*** Opening The data ***

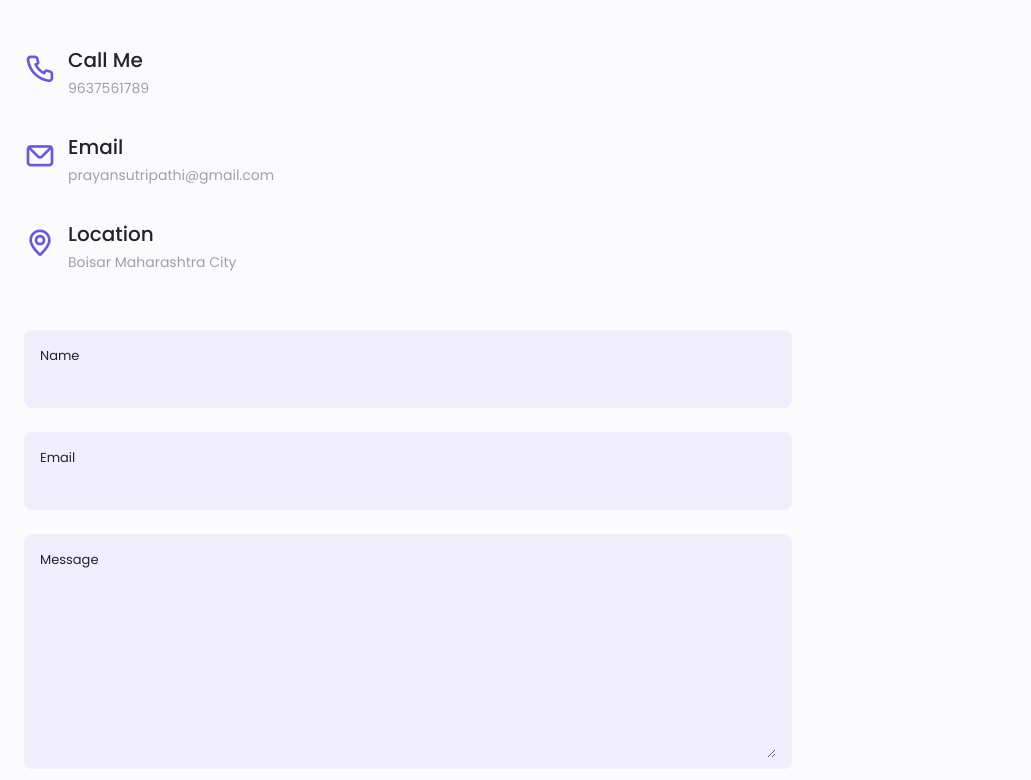
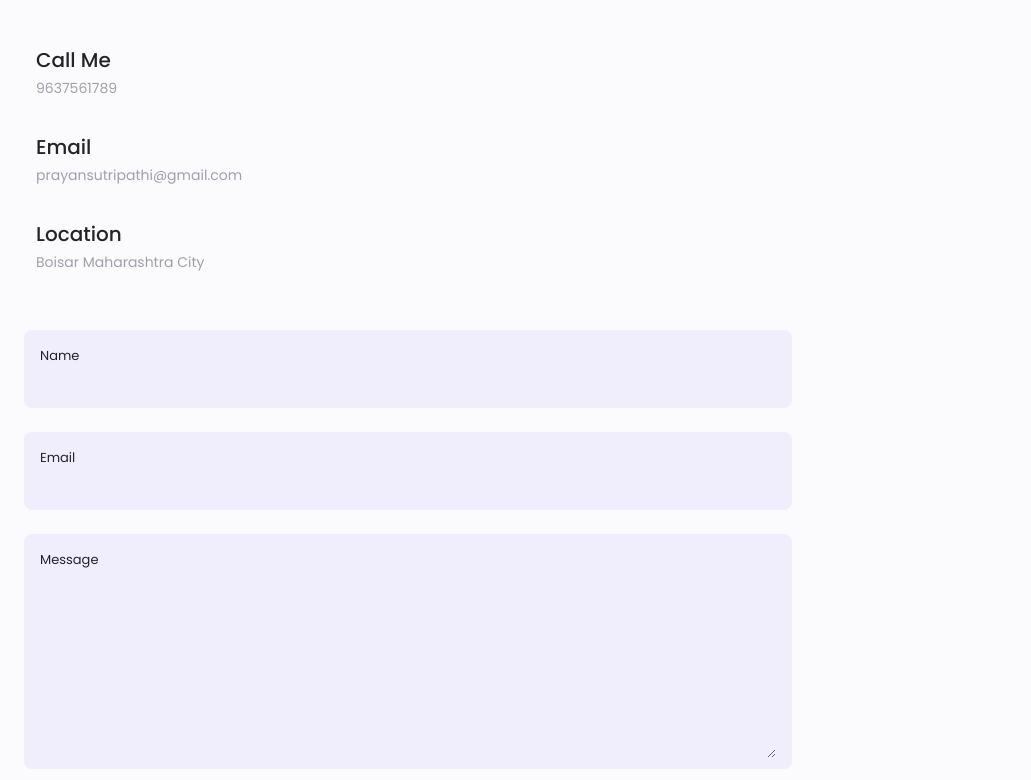
Before and after one commit to PrayansuTripathi/portfolio, a plain HTML site: page Contact.html in a window 1280 px wide. Shown: the part 175-955 px from the top of the page, without its empty margins (0-1031 px from the left). Drawn offline with nearby package versions, Linux system fonts and the light colour scheme.

Commit message:
remove unwanted style

```diff
--- a/Contact.html
+++ b/Contact.html
@@ -4,7 +4,6 @@
         <meta charset="UTF-8">
         <meta name="viewport" content="width=device-width, initial-scale=1.0">
 
-        <link rel="stylesheet" href="https://unicons.iconscout.com/release/v4.0.0/css/line.css">
 
         <link rel="stylesheet" href="assets/css/swiper-bundle.min.css">
 
```
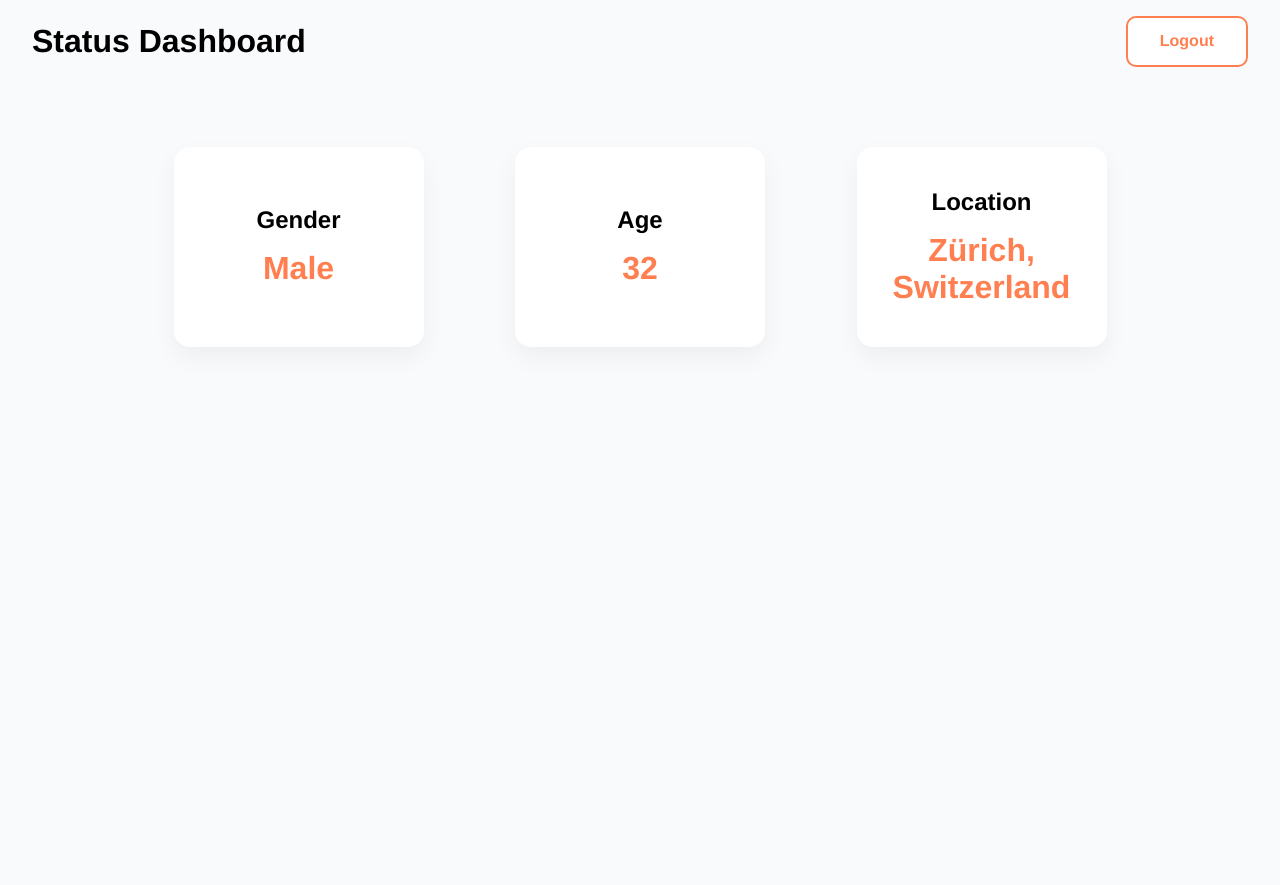
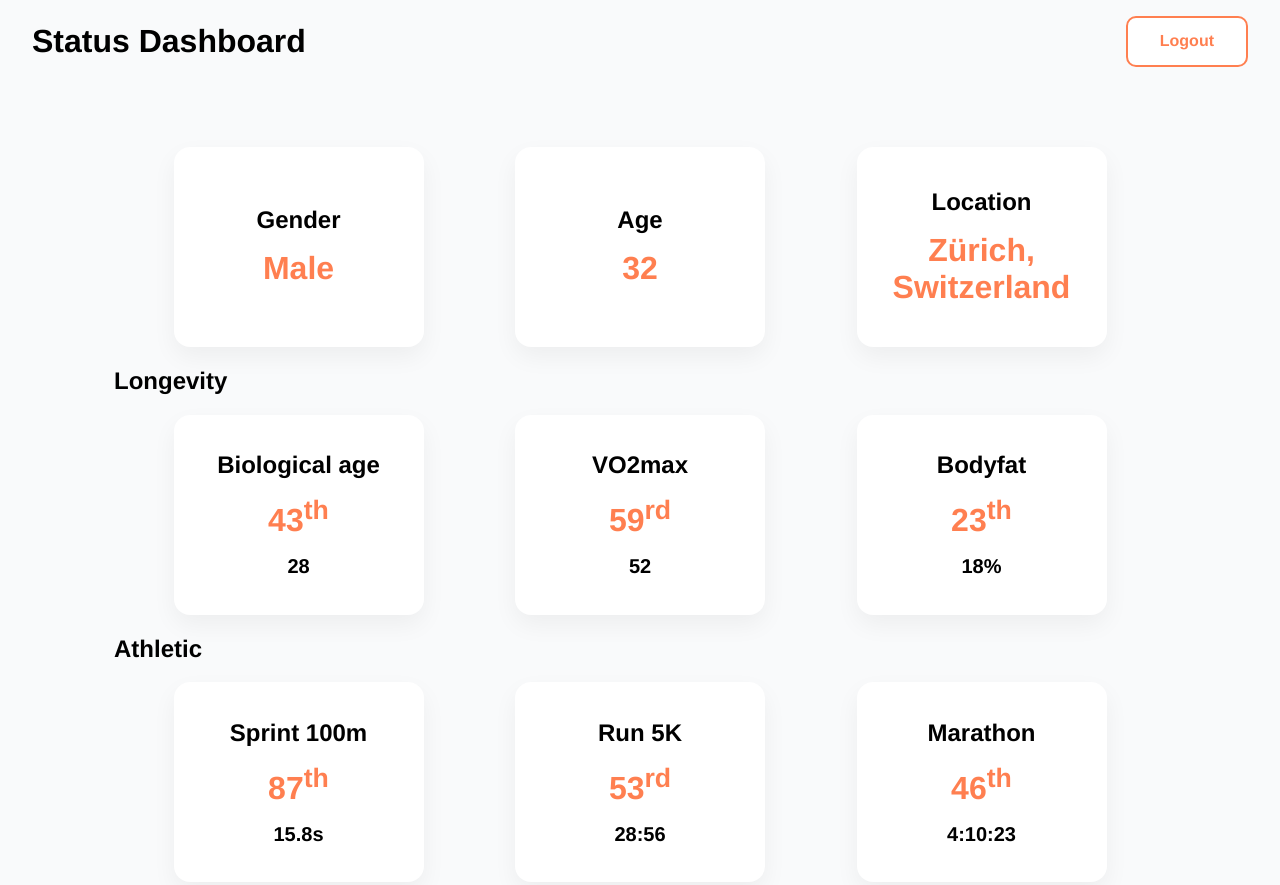
Before and after one commit to csongorpilinszkinagy/status, a plain HTML site: page dashboard.html in a window 1280 px wide. Before the commit the page ends 800 px from the top, so only its background shows below. Drawn offline with Linux system fonts and the light colour scheme.

Commit message:
Dashboard sections added

```diff
--- a/css/styles.css
+++ b/css/styles.css
@@ -193,14 +193,14 @@ header h1 {
 
 .dashboard-cards {
   display: flex;
-  justify-content: space-evenly; /* cards spread out when more space */
-  flex-wrap: wrap;                /* allow new row if screen is narrow */
-  gap: 2rem;                      /* space between cards */
+  justify-content: space-evenly;
+  flex-wrap: wrap;
+  gap: 2rem;
 }
 
 .dashboard-card {
-  width: 250px;    /* fixed width */
-  height: 200px;   /* fixed height */
+  width: 250px;
+  height: 200px;
   background: white;
   border-radius: 16px;
   box-shadow: 0 10px 25px rgba(0,0,0,0.05);
@@ -208,9 +208,9 @@ header h1 {
   padding: 1.5rem;
   font-weight: 600;
 
-  display: flex;               /* flex-konténer */
-  flex-direction: column;      /* függőleges elrendezés */
-  justify-content: center;     /* függőleges középre */
+  display: flex;
+  flex-direction: column;
+  justify-content: center;
   align-items: center;
 }
 
@@ -222,6 +222,11 @@ header h1 {
 .dashboard-card p {
   font-size: 2rem;
   font-weight: 700;
-  color: #FF7F50;
+  color: var(--primary);
   margin: 0.5rem 0;
 }
+
+p.metric-value {
+  font-size: 1.25rem;
+  color: black;
+}
--- a/dashboard.html
+++ b/dashboard.html
@@ -30,6 +30,44 @@
         <p>Zürich, Switzerland</p>
       </div>
     </section>
+
+    <h2>Longevity</h2>
+    <section class="dashboard-cards">
+      <div class="dashboard-card">
+        <h3>Biological age</h3>
+        <p>43<sup>th</sup></p>
+        <p class="metric-value">28</p>
+      </div>
+      <div class="dashboard-card">
+        <h3>VO2max</h3>
+        <p>59<sup>rd</sup></p>
+        <p class="metric-value">52</p>
+      </div>
+      <div class="dashboard-card">
+        <h3>Bodyfat</h3>
+        <p>23<sup>th</sup></p>
+        <p class="metric-value">18%</p>
+      </div>
+    </section>
+
+    <h2>Athletic</h2>
+    <section class="dashboard-cards">
+      <div class="dashboard-card">
+        <h3>Sprint 100m</h3>
+        <p>87<sup>th</sup></p>
+        <p class="metric-value">15.8s</p>
+      </div>
+      <div class="dashboard-card">
+        <h3>Run 5K</h3>
+        <p>53<sup>rd</sup></p>
+        <p class="metric-value">28:56</p>
+      </div>
+      <div class="dashboard-card">
+        <h3>Marathon</h3>
+        <p>46<sup>th</sup></p>
+        <p class="metric-value">4:10:23</p>
+      </div>
+    </section>
   </main>
 </body>
 
```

*** Closing The data ***

> _What this task involves_:
Retype the entire listing exactly as it appears, dropping only the pictures.

> _Final answer_:
Before and after one commit to PrayansuTripathi/portfolio, a plain HTML site: page Contact.html in a window 1280 px wide. Shown: the part 175-955 px from the top of the page, without its empty margins (0-1031 px from the left). Drawn offline with nearby package versions, Linux system fonts and the light colour scheme.

Commit message:
remove unwanted style

```diff
--- a/Contact.html
+++ b/Contact.html
@@ -4,7 +4,6 @@
         <meta charset="UTF-8">
         <meta name="viewport" content="width=device-width, initial-scale=1.0">
 
-        <link rel="stylesheet" href="https://unicons.iconscout.com/release/v4.0.0/css/line.css">
 
         <link rel="stylesheet" href="assets/css/swiper-bundle.min.css">
 
```
Before and after one commit to csongorpilinszkinagy/status, a plain HTML site: page dashboard.html in a window 1280 px wide. Before the commit the page ends 800 px from the top, so only its background shows below. Drawn offline with Linux system fonts and the light colour scheme.

Commit message:
Dashboard sections added

```diff
--- a/css/styles.css
+++ b/css/styles.css
@@ -193,14 +193,14 @@ header h1 {
 
 .dashboard-cards {
   display: flex;
-  justify-content: space-evenly; /* cards spread out when more space */
-  flex-wrap: wrap;                /* allow new row if screen is narrow */
-  gap: 2rem;                      /* space between cards */
+  justify-content: space-evenly;
+  flex-wrap: wrap;
+  gap: 2rem;
 }
 
 .dashboard-card {
-  width: 250px;    /* fixed width */
-  height: 200px;   /* fixed height */
+  width: 250px;
+  height: 200px;
   background: white;
   border-radius: 16px;
   box-shadow: 0 10px 25px rgba(0,0,0,0.05);
@@ -208,9 +208,9 @@ header h1 {
   padding: 1.5rem;
   font-weight: 600;
 
-  display: flex;               /* flex-konténer */
-  flex-direction: column;      /* függőleges elrendezés */
-  justify-content: center;     /* függőleges középre */
+  display: flex;
+  flex-direction: column;
+  justify-content: center;
   align-items: center;
 }
 
@@ -222,6 +222,11 @@ header h1 {
 .dashboard-card p {
   font-size: 2rem;
   font-weight: 700;
-  color: #FF7F50;
+  color: var(--primary);
   margin: 0.5rem 0;
 }
+
+p.metric-value {
+  font-size: 1.25rem;
+  color: black;
+}
--- a/dashboard.html
+++ b/dashboard.html
@@ -30,6 +30,44 @@
         <p>Zürich, Switzerland</p>
       </div>
     </section>
+
+    <h2>Longevity</h2>
+    <section class="dashboard-cards">
+      <div class="dashboard-card">
+        <h3>Biological age</h3>
+        <p>43<sup>th</sup></p>
+        <p class="metric-value">28</p>
+      </div>
+      <div class="dashboard-card">
+        <h3>VO2max</h3>
+        <p>59<sup>rd</sup></p>
+        <p class="metric-value">52</p>
+      </div>
+      <div class="dashboard-card">
+        <h3>Bodyfat</h3>
+        <p>23<sup>th</sup></p>
+        <p class="metric-value">18%</p>
+      </div>
+    </section>
+
+    <h2>Athletic</h2>
+    <section class="dashboard-cards">
+      <div class="dashboard-card">
+        <h3>Sprint 100m</h3>
+        <p>87<sup>th</sup></p>
+        <p class="metric-value">15.8s</p>
+      </div>
+      <div class="dashboard-card">
+        <h3>Run 5K</h3>
+        <p>53<sup>rd</sup></p>
+        <p class="metric-value">28:56</p>
+      </div>
+      <div class="dashboard-card">
+        <h3>Marathon</h3>
+        <p>46<sup>th</sup></p>
+        <p class="metric-value">4:10:23</p>
+      </div>
+    </section>
   </main>
 </body>
 
```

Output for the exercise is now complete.